Here's a recipe for some cream of poblano soup we made on Saturday. It was inspired by the cream of poblano over at Too Many Chefs, but this version is much more French, really just a classic cream soup. Roasting the poblanos and garlic may seem intimidating, but it's not really that hard to do, and anyway it's the crucial step.
1 cup minced shallotsThis recipe should also work as a cold soup, if you like that sort of thing. Also please note that it's a small recipe -- this might serve four as a starter or two as a main course.
1/2 stick butter
2 cloves garlic, not yet unwrapped
3 tbsp flour
2 cups stock (I used vegetable, but chicken should work too)
2 cups milk
salt to taste
1. Lay the poblanos and still-wrapped garlic on a cookie sheet or baking dish and roast under your broiler, turning as necessary until the poblanos are blackened over about half their surfaces and the garlic is soft.

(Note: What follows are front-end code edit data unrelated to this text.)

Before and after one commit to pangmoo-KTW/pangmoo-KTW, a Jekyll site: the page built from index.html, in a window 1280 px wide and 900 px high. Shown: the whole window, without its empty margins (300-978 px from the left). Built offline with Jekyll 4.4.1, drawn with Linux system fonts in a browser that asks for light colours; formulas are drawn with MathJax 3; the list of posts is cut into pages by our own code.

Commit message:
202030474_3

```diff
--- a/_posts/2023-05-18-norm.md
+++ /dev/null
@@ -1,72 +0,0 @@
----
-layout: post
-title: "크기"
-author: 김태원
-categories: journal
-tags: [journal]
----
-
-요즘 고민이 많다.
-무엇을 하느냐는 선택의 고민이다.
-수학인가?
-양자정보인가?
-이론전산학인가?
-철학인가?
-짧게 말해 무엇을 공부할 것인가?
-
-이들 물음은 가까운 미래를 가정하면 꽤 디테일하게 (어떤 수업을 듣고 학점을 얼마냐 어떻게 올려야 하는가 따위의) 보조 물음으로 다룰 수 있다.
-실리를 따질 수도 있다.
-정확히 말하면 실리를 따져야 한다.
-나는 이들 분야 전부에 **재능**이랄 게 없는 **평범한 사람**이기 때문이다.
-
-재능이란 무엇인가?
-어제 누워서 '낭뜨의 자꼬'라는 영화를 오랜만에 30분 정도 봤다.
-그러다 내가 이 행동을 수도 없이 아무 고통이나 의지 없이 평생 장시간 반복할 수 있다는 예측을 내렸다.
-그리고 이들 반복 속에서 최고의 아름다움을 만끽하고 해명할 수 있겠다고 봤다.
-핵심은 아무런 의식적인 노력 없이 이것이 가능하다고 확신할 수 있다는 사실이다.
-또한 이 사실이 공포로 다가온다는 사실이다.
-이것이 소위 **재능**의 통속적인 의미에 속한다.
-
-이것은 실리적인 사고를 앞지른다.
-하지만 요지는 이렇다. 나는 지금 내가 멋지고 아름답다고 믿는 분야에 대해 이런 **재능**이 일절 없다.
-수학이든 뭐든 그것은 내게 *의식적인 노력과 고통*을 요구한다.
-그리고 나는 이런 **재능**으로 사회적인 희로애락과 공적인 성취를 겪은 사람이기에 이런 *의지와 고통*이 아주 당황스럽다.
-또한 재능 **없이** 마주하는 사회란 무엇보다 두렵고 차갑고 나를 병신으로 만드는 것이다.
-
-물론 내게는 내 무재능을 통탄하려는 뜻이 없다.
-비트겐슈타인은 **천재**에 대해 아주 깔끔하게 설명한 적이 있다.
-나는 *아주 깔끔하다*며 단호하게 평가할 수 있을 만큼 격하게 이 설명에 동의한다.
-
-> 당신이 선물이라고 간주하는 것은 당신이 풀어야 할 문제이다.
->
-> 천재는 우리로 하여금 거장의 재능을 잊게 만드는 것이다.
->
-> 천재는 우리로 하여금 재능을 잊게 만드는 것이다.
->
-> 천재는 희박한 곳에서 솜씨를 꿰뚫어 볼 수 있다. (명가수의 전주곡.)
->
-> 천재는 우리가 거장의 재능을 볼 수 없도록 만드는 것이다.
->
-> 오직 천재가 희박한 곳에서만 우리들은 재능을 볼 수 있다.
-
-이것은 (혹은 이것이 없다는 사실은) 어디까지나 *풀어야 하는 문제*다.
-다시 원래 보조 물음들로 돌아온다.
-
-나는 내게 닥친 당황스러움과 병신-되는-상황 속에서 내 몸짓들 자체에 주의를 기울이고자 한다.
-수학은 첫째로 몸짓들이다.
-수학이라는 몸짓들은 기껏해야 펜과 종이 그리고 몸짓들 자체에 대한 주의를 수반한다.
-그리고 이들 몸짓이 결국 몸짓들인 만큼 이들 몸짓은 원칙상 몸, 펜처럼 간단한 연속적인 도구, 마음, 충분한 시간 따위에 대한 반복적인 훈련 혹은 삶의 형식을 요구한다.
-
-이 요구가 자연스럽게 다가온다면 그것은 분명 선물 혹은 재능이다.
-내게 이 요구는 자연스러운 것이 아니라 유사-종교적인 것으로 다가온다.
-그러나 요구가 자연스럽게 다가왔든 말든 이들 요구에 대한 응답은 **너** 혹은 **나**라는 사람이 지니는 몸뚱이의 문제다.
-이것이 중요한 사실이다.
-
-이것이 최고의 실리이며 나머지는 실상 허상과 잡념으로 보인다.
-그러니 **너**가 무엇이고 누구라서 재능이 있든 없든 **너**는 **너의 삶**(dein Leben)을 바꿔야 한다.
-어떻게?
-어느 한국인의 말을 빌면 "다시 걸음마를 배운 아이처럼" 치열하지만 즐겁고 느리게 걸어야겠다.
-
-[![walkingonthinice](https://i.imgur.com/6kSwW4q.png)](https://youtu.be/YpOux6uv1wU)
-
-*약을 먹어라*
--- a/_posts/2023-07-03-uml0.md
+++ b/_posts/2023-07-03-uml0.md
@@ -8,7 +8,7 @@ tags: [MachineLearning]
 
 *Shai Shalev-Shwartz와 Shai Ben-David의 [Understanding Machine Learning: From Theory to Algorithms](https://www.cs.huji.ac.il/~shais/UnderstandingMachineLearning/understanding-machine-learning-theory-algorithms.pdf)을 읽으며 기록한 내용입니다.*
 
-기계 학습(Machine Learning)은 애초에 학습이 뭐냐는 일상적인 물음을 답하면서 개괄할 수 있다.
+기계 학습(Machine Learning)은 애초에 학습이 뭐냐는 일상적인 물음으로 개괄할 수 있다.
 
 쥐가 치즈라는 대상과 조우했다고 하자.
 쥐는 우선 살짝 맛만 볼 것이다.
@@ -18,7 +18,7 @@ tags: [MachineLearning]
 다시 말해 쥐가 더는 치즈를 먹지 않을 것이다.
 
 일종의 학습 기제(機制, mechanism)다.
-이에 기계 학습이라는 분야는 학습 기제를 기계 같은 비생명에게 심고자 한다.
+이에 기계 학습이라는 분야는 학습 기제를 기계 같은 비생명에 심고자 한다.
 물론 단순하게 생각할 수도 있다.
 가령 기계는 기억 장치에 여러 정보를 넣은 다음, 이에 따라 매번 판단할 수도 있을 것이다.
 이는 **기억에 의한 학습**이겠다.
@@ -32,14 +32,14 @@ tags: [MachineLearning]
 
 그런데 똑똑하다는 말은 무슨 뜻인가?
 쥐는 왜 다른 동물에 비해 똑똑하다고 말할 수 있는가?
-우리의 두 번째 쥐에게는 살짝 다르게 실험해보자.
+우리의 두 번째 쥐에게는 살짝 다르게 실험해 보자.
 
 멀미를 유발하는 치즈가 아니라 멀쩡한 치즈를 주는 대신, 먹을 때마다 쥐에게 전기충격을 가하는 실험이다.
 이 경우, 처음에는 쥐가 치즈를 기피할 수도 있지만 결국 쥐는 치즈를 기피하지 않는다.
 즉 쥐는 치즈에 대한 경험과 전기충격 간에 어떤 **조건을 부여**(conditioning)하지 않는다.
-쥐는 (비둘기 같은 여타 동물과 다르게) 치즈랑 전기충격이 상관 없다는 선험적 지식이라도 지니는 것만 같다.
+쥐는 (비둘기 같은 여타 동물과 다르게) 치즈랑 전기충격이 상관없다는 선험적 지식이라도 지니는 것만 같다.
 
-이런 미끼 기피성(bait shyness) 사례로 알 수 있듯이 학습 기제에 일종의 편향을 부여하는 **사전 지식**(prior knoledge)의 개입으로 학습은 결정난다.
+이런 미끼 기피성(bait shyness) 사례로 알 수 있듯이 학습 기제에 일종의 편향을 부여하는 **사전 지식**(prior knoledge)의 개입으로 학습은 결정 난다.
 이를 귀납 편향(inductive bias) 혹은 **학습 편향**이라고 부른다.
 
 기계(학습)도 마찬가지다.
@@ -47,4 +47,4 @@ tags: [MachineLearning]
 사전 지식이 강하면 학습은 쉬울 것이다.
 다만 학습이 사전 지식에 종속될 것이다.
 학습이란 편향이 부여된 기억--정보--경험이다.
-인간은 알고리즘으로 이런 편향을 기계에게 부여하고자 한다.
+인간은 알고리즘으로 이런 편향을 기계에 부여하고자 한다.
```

Broilers are obviously going to differ, but mine takes about 5 minutes on each side, with the garlic finishing a little ahead of the poblanos.

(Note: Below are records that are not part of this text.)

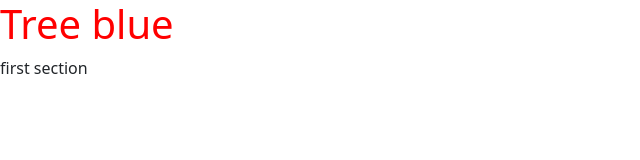
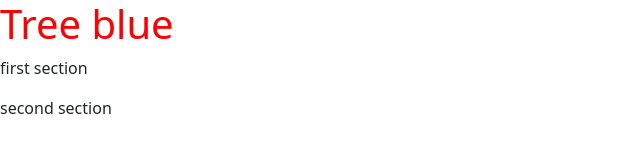
Before and after one commit to MazdaShahzadi/Keen_Learners_Website, a plain HTML site: page index.html in a window 1280 px wide. Shown: the whole page, without its empty margins (0-640 px from the left). Drawn offline with nearby package versions, Linux system fonts and the light colour scheme.

Commit message:
Added Section 2 in index.html

```diff
--- a/index.html
+++ b/index.html
@@ -12,5 +12,8 @@
     <div class="div1">
       <p>first section</p>
     </div>
+    <div class="div2">
+      <p>second section</p>
+    </div>
   </body>
 </html>
```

2. Place the poblanos in a paper bag, close the top, and wait. After about 15 minutes, remove the poblanos from the bag and peel away the filmy skin -- for the most part this should be easy. Remove the stems and the seeds, and cut the poblanos into negotiable pieces (they'll be heading into the blender, so it doesn't matter too much what shapes you make, unless you intend to reserve some for garnish). Peel the garlic and set everything aside.
3. Melt the butter in a sauce pan over medium heat. Add the shallots and soften them slowly over the course of about 10 minutes, reducing heat if necessary (ie don't burn them).

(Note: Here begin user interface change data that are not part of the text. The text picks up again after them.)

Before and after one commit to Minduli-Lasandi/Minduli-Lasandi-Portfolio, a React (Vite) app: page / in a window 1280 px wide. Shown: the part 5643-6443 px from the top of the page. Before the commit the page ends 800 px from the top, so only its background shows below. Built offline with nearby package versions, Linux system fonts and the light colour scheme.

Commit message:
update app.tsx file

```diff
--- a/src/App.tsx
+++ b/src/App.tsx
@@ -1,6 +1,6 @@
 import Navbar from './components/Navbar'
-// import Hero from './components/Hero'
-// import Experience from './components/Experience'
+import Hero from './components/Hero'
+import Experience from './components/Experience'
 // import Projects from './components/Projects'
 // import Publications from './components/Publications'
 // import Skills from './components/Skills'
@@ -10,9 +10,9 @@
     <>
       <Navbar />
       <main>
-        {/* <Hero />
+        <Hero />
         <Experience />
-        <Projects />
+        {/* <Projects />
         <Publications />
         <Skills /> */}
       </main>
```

4. Once the shallots are compeltely softened and even slightly brown, slowly whisk in the flour (to make a roux). When all the flour has been whisked in and the mixture is thick, add the stock and then the milk, little by little, stirring constantly with a whisk or wooden spoon.
5. Add the roasted poblanos and garlic and puree the whole mixture. This can probably best be accomplished with an immersion blender, but since I don't have one, I transferred everything to an upright blender, which did just fine. If you care about the consistency (and you should!) make sure your blending is thorough.
6. Salt to taste, and serve with a dallop of creme fraiche, sour cream, Mexican crema -- whatever you have on hand. It might also be nice to strategically place a few slivers of roasted poblano as garnish.